*TASK BRIEF*. In the copy, include every entry exactly but none of the pictures.

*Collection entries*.
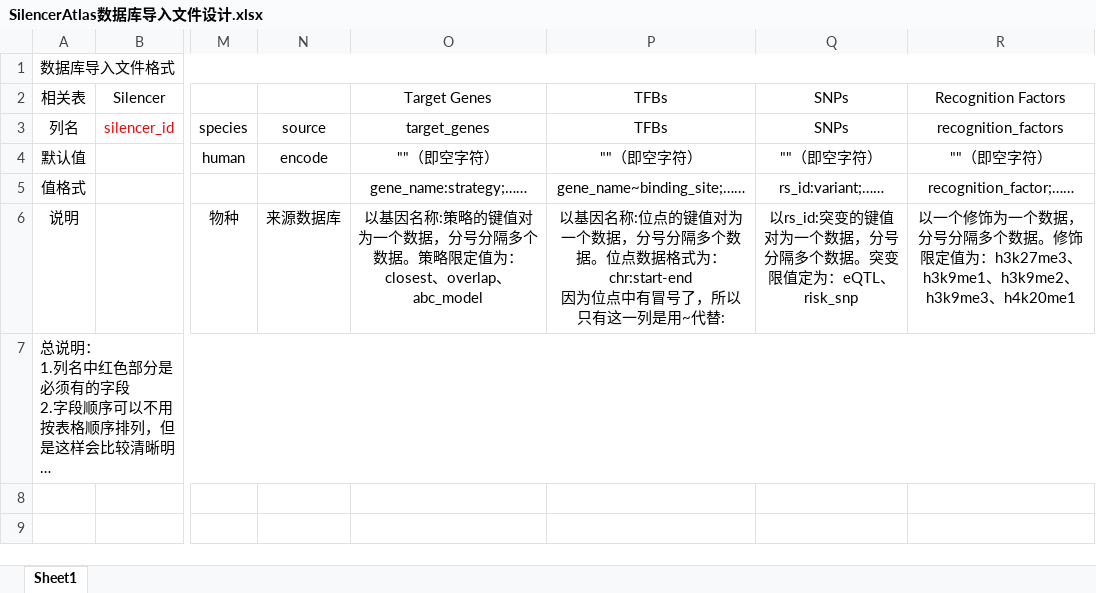
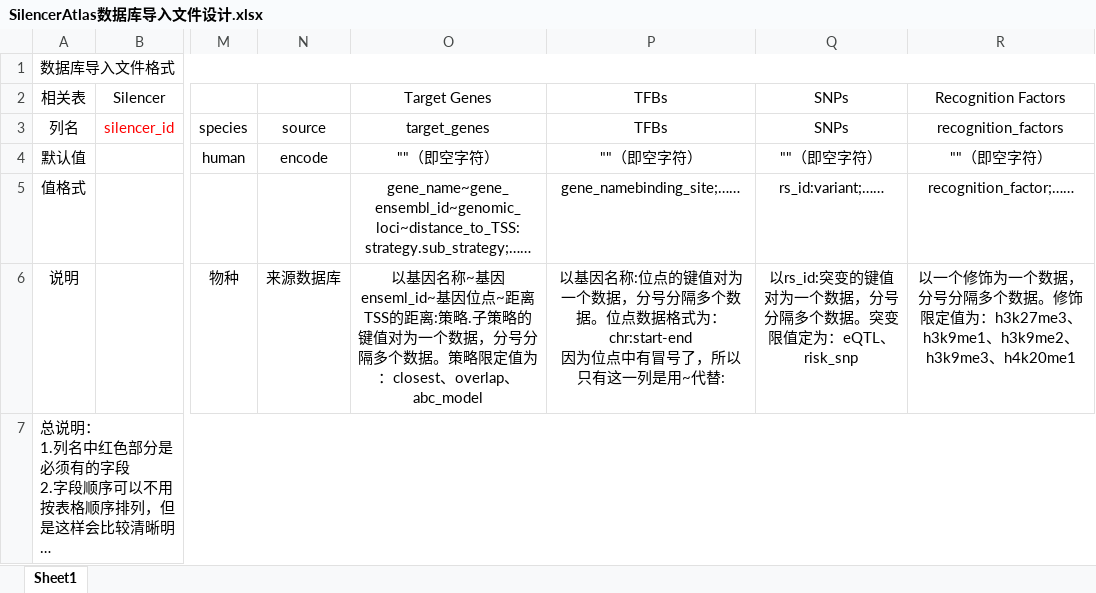
Before and after one commit to WMU-SuLab/DjangoSystem, an Excel workbook: docs/zh-Hans/SilencerAtlas/SilencerAtlas数据库导入文件设计.xlsx, sheet Sheet1, drawn as a sheet; only a part is shown, gaps mark what is left out; long unchanged cells end in …; values as stored, in another font and other column widths than the file's, no borders; the diff names each change by its address in the sheet, - before the commit and + after, or states it on an @@ line.

```diff
--- a/docs/zh-Hans/SilencerAtlas/SilencerAtlas数据库导入文件设计.xlsx (sheet Sheet1)
+++ b/docs/zh-Hans/SilencerAtlas/SilencerAtlas数据库导入文件设计.xlsx (sheet Sheet1)
-O5 (target_genes): gene_name:strategy;……
+O5 (target_genes): gene_name~gene_ensembl_id~genomic_loci~distance_to_TSS:strategy.sub_strategy;……
-P5 (TFBs): gene_name~binding_site;……
+P5 (TFBs): gene_namebinding_site;……
-O6 (target_genes): …基因名称:策略的键…
+O6 (target_genes): …基因名称~基因enseml_id~基因位点~距离TSS的距离:策略.子策略的键…
```
Also changed, not shown: 36 other files.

*EXPECTED ANSWER*.
Before and after one commit to WMU-SuLab/DjangoSystem, an Excel workbook: docs/zh-Hans/SilencerAtlas/SilencerAtlas数据库导入文件设计.xlsx, sheet Sheet1, drawn as a sheet; only a part is shown, gaps mark what is left out; long unchanged cells end in …; values as stored, in another font and other column widths than the file's, no borders; the diff names each change by its address in the sheet, - before the commit and + after, or states it on an @@ line.

```diff
--- a/docs/zh-Hans/SilencerAtlas/SilencerAtlas数据库导入文件设计.xlsx (sheet Sheet1)
+++ b/docs/zh-Hans/SilencerAtlas/SilencerAtlas数据库导入文件设计.xlsx (sheet Sheet1)
-O5 (target_genes): gene_name:strategy;……
+O5 (target_genes): gene_name~gene_ensembl_id~genomic_loci~distance_to_TSS:strategy.sub_strategy;……
-P5 (TFBs): gene_name~binding_site;……
+P5 (TFBs): gene_namebinding_site;……
-O6 (target_genes): …基因名称:策略的键…
+O6 (target_genes): …基因名称~基因enseml_id~基因位点~距离TSS的距离:策略.子策略的键…
```
Also changed, not shown: 36 other files.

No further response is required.